Task to carry out.
Copy each line below holding "from".

Extracted material.

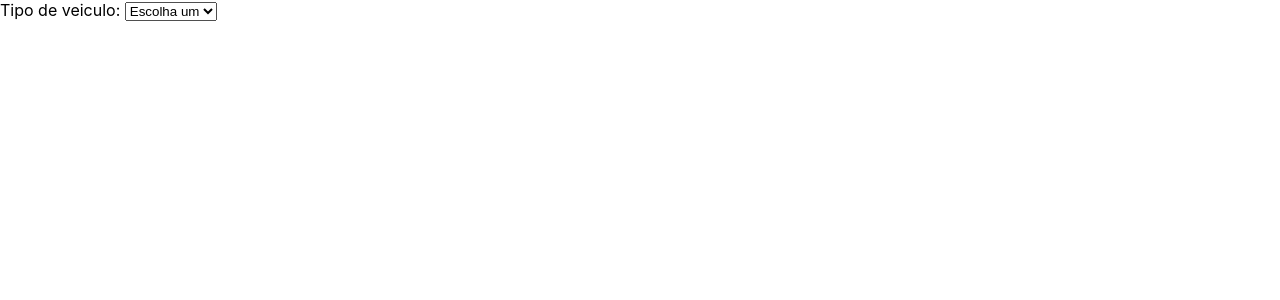
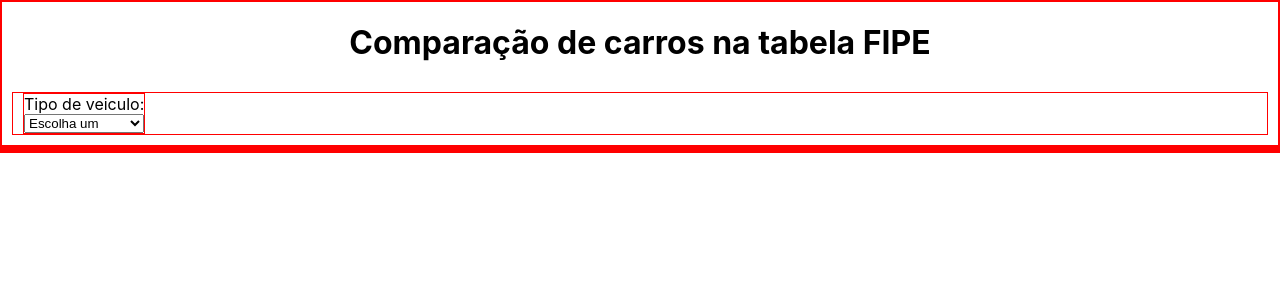
Before and after one commit to pauloricardoz/CarCompare, a React (Create React App) app: page / in a window 1280 px wide. Shown: the top 300 px of the page. Built offline with nearby package versions, Linux system fonts and the light colour scheme.

Commit message:
adding multiple autos without repetition

```diff
--- a/src/App.css
+++ b/src/App.css
@@ -3,3 +3,25 @@
   padding: 0;
   box-sizing: border-box;
 }
+
+div{
+  border: 1px solid red;
+}
+
+.header{
+  display: flex;
+  flex-direction: column;
+  justify-content: center;
+  text-align: center;
+  height: 10vh;
+}
+
+.optionsBar {
+  display: flex;
+  margin: 10px;
+}
+.inputs {
+  display: flex;
+  flex-direction: column;
+  margin:  0 10px;
+}
--- a/src/App.js
+++ b/src/App.js
@@ -1,29 +1,29 @@
-import React, { useContext } from 'react';
+import React, { useContext, useEffect, useState } from 'react';
 import './App.css';
+import Cards from './components/cards/cards';
 import Selections from './components/selections';
-import Context, { Provider } from './context/context'
+import Context from './context/context';
 
 function App() {
-  const { valor } = useContext(Context);
+  const { valor, autos, setAutos, exist, setExist } = useContext(Context);
+  const saved = localStorage.getItem('autos');
+  useEffect(() => {
+    if (saved) {
+      setAutos(JSON.parse(saved));
+    }
+  }, []);
+
   let valores = null;
-  if (valor) valores = Object.entries(valor);
+  if (valor) valores = [valor];
   return (
-      <div className="App">
-        <header></header>
-        <Selections />
-        <div>
-        <ul>
-          {!valores
-            ? null
-            : valores.map((e) => (
-                <li>
-                  {e[0]}: {e[1]}
-                </li>
-              ))}
-        </ul>
-      </div>
-
-      </div>
+    <div className="App">
+      <header className="header">
+        <h1>Comparação de carros na tabela FIPE</h1>
+      </header>
+      <Selections />
+      <div id="notExist"></div>
+      <div>{!autos ? null : <Cards />}</div>
+    </div>
   );
 }
 
--- /dev/null
+++ b/src/components/cards/card.jsx
@@ -0,0 +1,29 @@
+import React from 'react';
+
+export default function Card(props) {
+  const {
+    AnoModelo,
+    CodigoFipe,
+    Combustivel,
+    Marca,
+    MesReferencia,
+    Modelo,
+    SiglaCombustivel,
+    TipoVeiculo,
+    Valor,
+  } = props.data;
+
+  return (
+    <div className="card">
+      <p><strong>AnoModelo: </strong> {AnoModelo}</p>
+      <p><strong>Codigo Fipe: </strong> {CodigoFipe}</p>
+      <p><strong>Combustivel: </strong> {Combustivel}</p>
+      <p><strong>Marca: </strong> {Marca}</p>
+      <p><strong>Mes Referencia: </strong> {MesReferencia}</p>
+      <p><strong>Modelo: </strong> {Modelo}</p>
+      <p><strong>Sigla Combustivel: </strong> {SiglaCombustivel}</p>
+      <p><strong>Tipo Veiculo: </strong> {TipoVeiculo}</p>
+      <p><strong>Valor: </strong> {Valor}</p>
+    </div>
+  );
+}
--- /dev/null
+++ b/src/components/cards/cards.jsx
@@ -0,0 +1,27 @@
+import React, { useContext } from 'react';
+import Context from '../../context/context';
+import Card from './card';
+
+export default function Cards() {
+  const {autos} =useContext(Context)
+  console.log('autos',autos)
+  return (
+    <div className="cards">
+      {autos.map((data) => (
+        <div>
+          <Card data={data}/>
+        </div>
+      ))}
+    </div>
+  );
+}
+
+/* Valor: R$ 91.916,00
+Marca: Agrale
+Modelo: MARRUÁ AM 100 2.8 CS TDI Diesel
+AnoModelo: 2013
+Combustivel: Diesel
+CodigoFipe: 060003-2
+MesReferencia: outubro de 2020
+TipoVeiculo: 1
+SiglaCombustivel: D */
--- a/src/components/inputs/ano.jsx
+++ b/src/components/inputs/ano.jsx
@@ -27,7 +27,7 @@
   }, [ano]);
   if (!anoOption) return null;
   return (
-    <div>
+    <div className="inputs">
       <label htmlFor="ano"> Ano: </label>
       <select name="ano" id="ano" onChange={(e) => updateState(e, setAno)}>
         <option value="" selected disabled hidden>Selecione um ano</option>
--- a/src/components/inputs/marca.jsx
+++ b/src/components/inputs/marca.jsx
@@ -28,7 +28,7 @@
   );
   if (!marcaOption) return null;
   return (
-    <div>
+    <div className="inputs">
       <label htmlFor="marca"> Marcas: </label>
       <select
         name="marca"
--- a/src/components/inputs/modelo.jsx
+++ b/src/components/inputs/modelo.jsx
@@ -24,7 +24,7 @@
   }, [modelo]);
   if (!modeloOption) return null;
   return (
-    <div>
+    <div className="inputs">
       <label htmlFor="modelo"> Modelo: </label>
       <select
         name="modelo"
--- a/src/components/inputs/tipo.jsx
+++ b/src/components/inputs/tipo.jsx
@@ -30,7 +30,7 @@
     if (tipo.value !== '') apiMarca(tipo.value).then((e) => setMarcaOption(e));
   }, [tipo]);
   return (
-    <div>
+    <div className="inputs">
       <label htmlFor="tipo">Tipo de veiculo: </label>
       <select
         name="tipo"
--- a/src/components/selections.jsx
+++ b/src/components/selections.jsx
@@ -6,19 +6,38 @@
 import Ano from './inputs/ano';
 import Context from '../context/context';
 
+function notExist() {
+  const placeAlert = document.getElementById('notExist');
+  const textAlert = document.createElement('strong');
+  placeAlert.appendChild(textAlert);
+  setTimeout(() => placeAlert.removeChild(textAlert), 2000);
+  return null;
+}
+
+function updateList(autos, setAutos, valor) {
+  console.log('before',autos.map((a) => a.CodigoFipe),valor.CodigoFipe)
+  if (autos.map((a) => `${a.CodigoFipe}/${a.AnoModelo}`).includes( `${valor.CodigoFipe}/${valor.AnoModelo}`)) {
+    notExist()
+    return false;
+  }
+  console.log('after')
+  localStorage.setItem('autos', JSON.stringify([...autos, valor]));
+  setAutos((s) => [...s, valor]);
+}
+
 export default function Selections() {
-  const { valor } = useContext(Context);
+  const { valor, autos, setAutos, setExist } = useContext(Context);
   let valores = null;
   if (valor) valores = Object.entries(valor);
   return (
-    <div>
+    <div className="optionsBar">
       <Tipo />
       <Marca />
       <Modelo />
       <Ano />
-      {!valores ? null :
-      <button>Comparar</button>}
-
+      {!valor ? null : (
+        <button onClick={() => updateList(autos, setAutos, valor, setExist)}>Comparar</button>
+      )}
     </div>
   );
 }
--- a/src/context/context.js
+++ b/src/context/context.js
@@ -11,6 +11,8 @@
   const [marcaOption, setMarcaOption] = useState(null);
   const [modeloOption, setModeloOption] = useState(null);
   const [anoOption, setAnoOption] = useState(null);
+  const [autos, setAutos] = useState([])
+  const [existt, setExist] = useState(false)
   const context = {
     tipo, setTipo,
     marca, setMarca,
@@ -20,6 +22,8 @@
     marcaOption, setMarcaOption,
     modeloOption, setModeloOption,
     anoOption, setAnoOption,
+    autos, setAutos,
+    existt, setExist
   }
 
   return (
```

Expected answer.
-import React, { useContext } from 'react';
+import React, { useContext, useEffect, useState } from 'react';
+import Cards from './components/cards/cards';
 import Selections from './components/selections';
-import Context, { Provider } from './context/context'
+import Context from './context/context';
+import React from 'react';
+import React, { useContext } from 'react';
+import Context from '../../context/context';
+import Card from './card';
 import Ano from './inputs/ano';
 import Context from '../context/context';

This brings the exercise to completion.